Description of the task ▸
Take the data below and filter it for lines containing the word "architecture"; show each line found.

* * * * * * *

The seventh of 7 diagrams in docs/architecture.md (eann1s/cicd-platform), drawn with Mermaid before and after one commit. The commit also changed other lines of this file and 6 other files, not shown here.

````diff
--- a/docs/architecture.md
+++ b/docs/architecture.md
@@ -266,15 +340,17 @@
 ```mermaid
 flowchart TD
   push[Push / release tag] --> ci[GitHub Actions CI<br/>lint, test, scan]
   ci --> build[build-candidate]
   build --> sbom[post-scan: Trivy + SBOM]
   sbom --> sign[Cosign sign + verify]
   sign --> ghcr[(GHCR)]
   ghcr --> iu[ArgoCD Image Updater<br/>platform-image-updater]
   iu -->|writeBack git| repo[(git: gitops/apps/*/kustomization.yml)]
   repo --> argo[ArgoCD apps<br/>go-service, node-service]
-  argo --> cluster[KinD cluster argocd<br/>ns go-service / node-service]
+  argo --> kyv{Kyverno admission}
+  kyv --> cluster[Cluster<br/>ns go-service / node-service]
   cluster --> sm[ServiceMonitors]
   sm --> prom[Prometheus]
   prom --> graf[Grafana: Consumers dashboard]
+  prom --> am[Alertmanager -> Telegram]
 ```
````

* * * * * * *

Solution to the problem ▸
The seventh of 7 diagrams in docs/architecture.md (eann1s/cicd-platform), drawn with Mermaid before and after one commit. The commit also changed other lines of this file and 6 other files, not shown here.
--- a/docs/architecture.md
+++ b/docs/architecture.md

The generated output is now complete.